Work to be completed:
Below are some records. Say how many of their lines contain the string "then", and give nothing but the number.

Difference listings
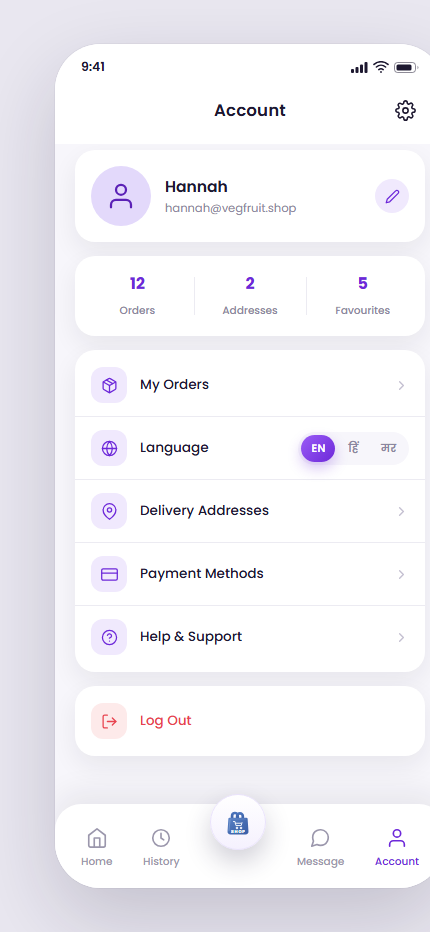
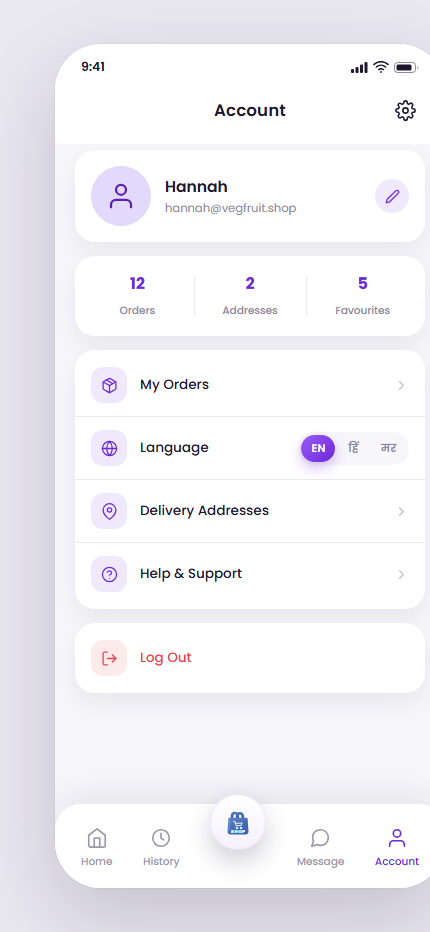
Remove UPI payment option: Cash on Delivery only (cart, account menu, admin settings)

diff --git a/templates/app.js b/templates/app.js
@@ -117,7 +117,6 @@
       paid_word: 'Paid',
       cod_word: 'Cash',
       pay_at_delivery: 'Pay on delivery',
-      pay_upi_at_door: 'Scan & pay when your order arrives',
       sec_kg: 'KG · Weight',
       sec_bunch: 'Bunch (Judi)',
       sec_gram: 'Gram',
@@ -157,12 +156,9 @@
       addr_city: 'City',
       addr_pin: 'PIN code',
       current_address: 'Current address',
-      pay_default_title: 'Payment Methods',
-      pay_upi_tag: '3% discount',
       upi_discount: 'UPI on delivery discount (3%)',
       profile_saved: 'Profile updated ✓',
       address_saved: 'Address updated ✓',
-      payment_saved: 'Default payment saved ✓',
       err_required: 'Name and email are required',
       err_signin: 'Please sign in to place your order',
       err_address: 'Choose a delivery address',
@@ -218,7 +214,6 @@
       lang_label: 'Language',
       menu_my_orders: 'My Orders',
       menu_addresses: 'Delivery Addresses',
-      menu_payments: 'Payment Methods',
       menu_help: 'Help & Support',
       menu_logout: 'Log Out',
       slot_title: 'Delivery Slot',
@@ -228,7 +223,6 @@
       pay_title: 'Payment Method',
       pay_cod: 'Cash on Delivery',
       pay_cod_sub: 'Pay when your order arrives',
-      pay_upi_sub: 'PhonePe · GPay · Paytm · 3% discount',
       cart_empty: 'Your bag is empty',
       cart_empty_sub: 'Add fresh vegetables & fruits to get started',
       browse: 'Browse products',
@@ -315,7 +309,6 @@
       paid_word: 'भुगतान हुआ',
       cod_word: 'कैश',
       pay_at_delivery: 'डिलीवरी पर भुगतान',
-      pay_upi_at_door: 'ऑर्डर आने पर स्कैन करके भुगतान करें',
       sec_kg: 'किलो · वज़न',
       sec_bunch: 'गड्डी (जुडी)',
       sec_gram: 'ग्राम',
@@ -355,12 +348,9 @@
       addr_city: 'शहर',
       addr_pin: 'पिन कोड',
       current_address: 'वर्तमान पता',
-      pay_default_title: 'भुगतान तरीके',
-      pay_upi_tag: '3% छूट',
       upi_discount: 'डिलीवरी पर UPI छूट (3%)',
       profile_saved: 'प्रोफ़ाइल अपडेट हुई ✓',
       address_saved: 'पता अपडेट हुआ ✓',
-      payment_saved: 'डिफ़ॉल्ट भुगतान सहेजा गया ✓',
       err_required: 'नाम और ईमेल आवश्यक हैं',
       err_signin: 'ऑर्डर करने के लिए लॉग इन करें',
       err_address: 'डिलीवरी पता चुनें',
@@ -416,7 +406,6 @@
       lang_label: 'भाषा',
       menu_my_orders: 'मेरे ऑर्डर',
       menu_addresses: 'डिलीवरी पते',
-      menu_payments: 'भुगतान तरीके',
       menu_help: 'सहायता और समर्थन',
       menu_logout: 'लॉग आउट',
       slot_title: 'डिलीवरी समय',
@@ -426,7 +415,6 @@
       pay_title: 'भुगतान विधि',
       pay_cod: 'कैश ऑन डिलीवरी',
       pay_cod_sub: 'ऑर्डर मिलने पर भुगतान करें',
-      pay_upi_sub: 'PhonePe · GPay · Paytm · 3% छूट',
       cart_empty: 'आपका बैग खाली है',
       cart_empty_sub: 'शुरू करने के लिए ताज़ी सब्ज़ियाँ और फल जोड़ें',
       browse: 'उत्पाद देखें',
@@ -513,7 +501,6 @@
       paid_word: 'पेमेंट झाले',
       cod_word: 'कॅश',
       pay_at_delivery: 'डिलिव्हरीवर पेमेंट',
-      pay_upi_at_door: 'ऑर्डर आल्यावर स्कॅन करून पेमेंट करा',
       sec_kg: 'किलो · वजन',
       sec_bunch: 'गड्डी (जुडी)',
       sec_gram: 'ग्राम',
@@ -553,12 +540,9 @@
       addr_city: 'शहर',
       addr_pin: 'पिन कोड',
       current_address: 'सध्याचा पत्ता',
-      pay_default_title: 'पेमेंट पद्धती',
-      pay_upi_tag: '3% सूट',
       upi_discount: 'डिलिव्हरीवर UPI सूट (3%)',
       profile_saved: 'प्रोफाइल अपडेट झाले ✓',
       address_saved: 'पत्ता अपडेट झाला ✓',
-      payment_saved: 'डीफॉल्ट पेमेंट जतन केले ✓',
       err_required: 'नाव आणि ईमेल आवश्यक आहेत',
       err_signin: 'ऑर्डर करण्यासाठी लॉग इन करा',
       err_address: 'वितरण पत्ता निवडा',
@@ -614,7 +598,6 @@
       lang_label: 'भाषा',
       menu_my_orders: 'माझ्या ऑर्डर्स',
       menu_addresses: 'वितरण पत्ते',
-      menu_payments: 'पेमेंट पद्धती',
       menu_help: 'मदत आणि समर्थन',
       menu_logout: 'लॉग आउट',
       slot_title: 'वितरण वेळ',
@@ -624,7 +607,6 @@
       pay_title: 'पेमेंट पद्धत',
       pay_cod: 'कॅश ऑन डिलिव्हरी',
       pay_cod_sub: 'ऑर्डर मिळाल्यावर पैसे द्या',
-      pay_upi_sub: 'PhonePe · GPay · Paytm · 3% सूट',
       cart_empty: 'तुमची बॅग रिकामी आहे',
       cart_empty_sub: 'सुरू करण्यासाठी ताज्या भाज्या आणि फळे जोडा',
       browse: 'उत्पादने पहा',
@@ -723,6 +705,16 @@
     });
   }
 
+  /* preview helper: ?scroll=bottom jumps the content area to the bottom */
+  try {
+    if (new URLSearchParams(window.location.search).get('scroll') === 'bottom') {
+      setTimeout(function () {
+        var c = $('.content');
+        if (c) c.scrollTop = c.scrollHeight;
+      }, 500);
+    }
+  } catch (e) { /* noop */ }
+
   /* ---------- toast ---------- */
 
   function toast(message, ms) {
@@ -762,7 +754,7 @@
 
     /* UPI orders get a 3% discount on the items subtotal */
     var payEl = $('.pay-card .addr-option.active');
-    var pay = payEl && payEl.getAttribute('data-pay') ? payEl.getAttribute('data-pay') : 'upi';
+    var pay = payEl && payEl.getAttribute('data-pay') ? payEl.getAttribute('data-pay') : 'cod';
     var discount = pay === 'upi' && subtotal > 0 ? Math.round(subtotal * 0.03 * 10) / 10 : 0;
 
     var upiRow = $('#upiRow');
@@ -1144,7 +1136,7 @@
       var slotEl = $('.slot-card .addr-option.active');
       var payEl = $('.pay-card .addr-option.active');
       var slot = slotEl && slotEl.getAttribute('data-slot') ? slotEl.getAttribute('data-slot') : 'morning';
-      var payment = payEl && payEl.getAttribute('data-pay') ? payEl.getAttribute('data-pay') : 'upi';
+      var payment = payEl && payEl.getAttribute('data-pay') ? payEl.getAttribute('data-pay') : 'cod';
 
       setPlaceBusy(true);
       toast(t('toast_checkout'), 1200);
@@ -1916,51 +1908,12 @@
       });
     }
 
-    /* payment sheet: default method (UPI gets 3% off) */
-    var btnPayment = $('#btnPayment');
-    if (btnPayment) {
-      btnPayment.addEventListener('click', function () {
-        var def = (acctUser && acctUser.default_payment) || localDefaultPay();
-        var upi = $('#payUpi');
-        var cod = $('#payCod');
-        if (upi && cod) {
-          upi.classList.toggle('active', def !== 'cod');
-          cod.classList.toggle('active', def === 'cod');
-          var ui = $('input', upi);
-          var ci = $('input', cod);
-          if (ui) ui.checked = def !== 'cod';
-          if (ci) ci.checked = def === 'cod';
-        }
-        openAcctSheet('sheetPayment');
-      });
-    }
-
-    var paySave = $('#paySave');
-    if (paySave) {
-      paySave.addEventListener('click', function () {
-        var cod = $('#payCod');
-        var pay = cod && cod.classList.contains('active') ? 'cod' : 'upi';
-        try { localStorage.setItem('taza-default-pay', pay); } catch (e) { /* noop */ }
-        if (window.TAZA && window.TAZA.token()) {
-          window.TAZA.updateMe({ default_payment: pay }).then(function (res) {
-            if (res.user) acctUser = res.user;
-            closeAcctSheets();
-            toast(t('payment_saved'));
-          }).catch(function (err) { toast((err && err.message) ? err.message : t('err_generic'), 3200); });
-          return;
-        }
-        closeAcctSheets();
-        toast(t('payment_saved'));
-      });
-    }
-
-    /* preview helper: ?sheet=profile|address|payment opens that sheet */
+    /* preview helper: ?sheet=profile|address opens that sheet */
     var sheetParam = new URLSearchParams(location.search).get('sheet');
     if (sheetParam) {
       setTimeout(function () {
         if (sheetParam === 'profile' && pencil) pencil.click();
         else if (sheetParam === 'address' && btnAddress) btnAddress.click();
-        else if (sheetParam === 'payment' && btnPayment) btnPayment.click();
       }, 300);
     }
   }

diff --git a/templates/account.html b/templates/account.html
@@ -123,19 +123,6 @@
             </span>
           </button>
 
-          <button class="menu-item" id="btnPayment">
-            <span class="m-ico" aria-hidden="true">
-              <svg viewBox="0 0 24 24" fill="none" stroke="currentColor" stroke-width="1.8" stroke-linecap="round" stroke-linejoin="round">
-                <rect x="1" y="4" width="22" height="16" rx="2" />
-                <path d="M1 10h22" />
-              </svg>
-            </span>
-            <span data-i18n="menu_payments">Payment Methods</span>
-            <span class="chev" aria-hidden="true">
-              <svg viewBox="0 0 24 24" fill="none" stroke="currentColor" stroke-width="2.2" stroke-linecap="round" stroke-linejoin="round"><path d="M9 18l6-6-6-6" /></svg>
-            </span>
-          </button>
-
           <a class="menu-item" href="messages.html">
             <span class="m-ico" aria-hidden="true">
               <svg viewBox="0 0 24 24" fill="none" stroke="currentColor" stroke-width="1.8" stroke-linecap="round" stroke-linejoin="round">
@@ -241,35 +228,6 @@
           <label class="acct-field"><span data-i18n="addr_pin">PIN code</span><input id="adPin" type="text" inputmode="numeric" maxlength="6" /></label>
         </div>
         <button class="btn-primary sheet-save" id="adSave" data-i18n="save_btn">Save</button>
-      </section>
-
-      <!-- default payment method (UPI 3% off) -->
-      <section class="order-sheet" id="sheetPayment" hidden aria-label="Payment methods">
-        <div class="sheet-head">
-          <div><h3 data-i18n="pay_default_title">Payment Methods</h3></div>
-          <button class="icon-btn acct-sheet-close" aria-label="Close">
-            <svg viewBox="0 0 24 24" fill="none" stroke="currentColor" stroke-width="2" stroke-linecap="round"><path d="M18 6 6 18M6 6l12 12" /></svg>
-          </button>
-        </div>
-        <div class="pay-options">
-          <label class="addr-option" id="payUpi" data-pay="upi">
-            <input type="radio" name="default-pay" hidden />
-            <span class="addr-radio" aria-hidden="true"></span>
-            <span class="addr-body">
-              <span class="addr-type"><span data-i18n="pay_upi">UPI on delivery</span> <em class="pay-tag" data-i18n="pay_upi_tag">3% discount</em></span>
-              <span class="addr-text" data-i18n="pay_upi_at_door">PhonePe · GPay · Paytm</span>
-            </span>
-          </label>
-          <label class="addr-option active" id="payCod" data-pay="cod">
-            <input type="radio" name="default-pay" checked hidden />
-            <span class="addr-radio" aria-hidden="true"></span>
-            <span class="addr-body">
-              <span class="addr-type" data-i18n="pay_cod">Cash on Delivery</span>
-              <span class="addr-text" data-i18n="pay_cod_sub">Pay when your order arrives</span>
-            </span>
-          </label>
-        </div>
-        <button class="btn-primary sheet-save" id="paySave" data-i18n="save_btn">Save</button>
       </section>
 
     </div>

diff --git a/admin/admin.js b/admin/admin.js
@@ -205,7 +205,7 @@
         { from: 'me', text: 'Happy to help 🌿 See you in tomorrow\'s cycle.', time: '10:05 AM' }
       ] }
     ],
-    settings: { store_name: 'TAZA-PHAL-SABZI.COM', support_phone: '+91 98200 11001', delivery_fee: 3, cutoff_hour: 22, morning_slot: 1, evening_slot: 1, upi_enabled: 1, cod_enabled: 1 }
+    settings: { store_name: 'TAZA-PHAL-SABZI.COM', support_phone: '+91 98200 11001', delivery_fee: 3, cutoff_hour: 22, morning_slot: 1, evening_slot: 1, upi_enabled: 0, cod_enabled: 1 }
   };
 
   var state = {
@@ -553,7 +553,7 @@
         '<div class="kv"><span>Order cutoff</span><b>' + settings.cutoff_hour + ':00 PM daily</b></div>' +
         '<div class="kv"><span>Daily capacity</span><b>99 orders</b></div>' +
         '<div class="kv"><span>Delivery slots</span><b>' + (settings.morning_slot ? 'Morning' : '') + (settings.morning_slot && settings.evening_slot ? ' · ' : '') + (settings.evening_slot ? 'Evening' : '') + '</b></div>' +
-        '<div class="kv"><span>Payments</span><b>' + (settings.upi_enabled ? 'UPI on delivery' : '') + (settings.upi_enabled && settings.cod_enabled ? ' · ' : '') + (settings.cod_enabled ? 'Cash (COD)' : '') + '</b></div>';
+        '<div class="kv"><span>Payments</span><b>Cash on Delivery — collected at the door</b></div>';
     }
   }
 
@@ -982,8 +982,8 @@
         delivery_fee: $('#stFee') ? parseInt($('#stFee').value, 10) : undefined,
         morning_slot: $('#stMorning') && $('#stMorning').checked ? 1 : 0,
         evening_slot: $('#stEvening') && $('#stEvening').checked ? 1 : 0,
-        upi_enabled: $('#stUpi') && $('#stUpi').checked ? 1 : 0,
-        cod_enabled: $('#stCod') && $('#stCod').checked ? 1 : 0
+        upi_enabled: 0,
+        cod_enabled: 1
       };
       if (LIVE) {
         window.TAZA.adminSaveSettings(payload).then(function () { toast('Settings saved ✓'); })

diff --git a/templates/cart.html b/templates/cart.html
@@ -162,15 +162,6 @@
             <span data-i18n="pay_title">Payment Method</span>
           </h3>
 
-          <label class="addr-option" data-pay="upi">
-            <input type="radio" name="payment" hidden />
-            <span class="addr-radio" aria-hidden="true"></span>
-            <span class="addr-body">
-              <span class="addr-type" data-i18n="pay_upi">UPI on delivery</span>
-              <span class="addr-text" data-i18n="pay_upi_sub">PhonePe · GPay · Paytm · 3% discount</span>
-            </span>
-          </label>
-
           <label class="addr-option active" data-pay="cod">
             <input type="radio" name="payment" checked hidden />
             <span class="addr-radio" aria-hidden="true"></span>

diff --git a/admin/settings.html b/admin/settings.html
@@ -57,11 +57,8 @@
             </div>
 
             <div class="field">
-              <span>Payment methods</span>
-              <div class="stack-checks">
-                <label class="check"><input type="checkbox" id="stUpi" checked /> UPI (on delivery)</label>
-                <label class="check"><input type="checkbox" id="stCod" checked /> Cash on Delivery</label>
-              </div>
+              <span>Payment</span>
+              <p class="hint">Cash on Delivery only — the customer pays cash when the order arrives at their door (no online payment).</p>
             </div>
 
             <div>

diff --git a/templates/styles.css b/templates/styles.css
@@ -923,7 +923,7 @@ input[type='search']::-webkit-search-cancel-button { display: none; }
 }
 .o-total { font-size: 15px; font-weight: 700; color: var(--green-strong); }
 
-/* payment mode chip on order cards (Paid · UPI / COD) */
+/* payment mode chip on order cards (Pay on delivery / Paid · Cash) */
 .of-left { display: flex; align-items: center; gap: 8px; min-width: 0; }
 .pay-chip {
   font-size: 9.5px;

diff --git a/BACKEND.md b/BACKEND.md
@@ -66,10 +66,11 @@ The templates are mobile-first, so everything renders full-bleed like a native a
 - **UPI discount** — orders paid by UPI get **3% off the items subtotal**
   (the delivery fee is not discounted). Saved in `orders.discount`; merging
   new items recomputes it. COD orders keep `discount = 0`.
-- **Pay on delivery** — both UPI (scan the shop QR at the door) and COD (cash)
-  are collected **on delivery**; every order starts `paid = 0` and the admin
-  marks it collected via `PATCH /api/orders/:id/paid`. **COD is the default**
-  payment method (no online gateway is wired yet).
+- **Pay on delivery** — the customer app offers **Cash on Delivery only** (paid
+  at the door; no online gateway is wired). Every order starts `paid = 0` and
+  the admin marks it collected via `PATCH /api/orders/:id/paid`. The API still
+  accepts `payment = 'upi'` for older orders (and for a future UPI-on-delivery
+  re-enable), and only UPI orders carry the 3% discount.
 - **Supplier list** — `GET /api/admin/procurement` aggregates item × qty × value
   for all live orders in the `tomorrow` cycle (the 10 PM handover list).
 - **Same-day confirm/reject** — `PATCH /api/orders/:id/status` with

Reply to the exercise:
2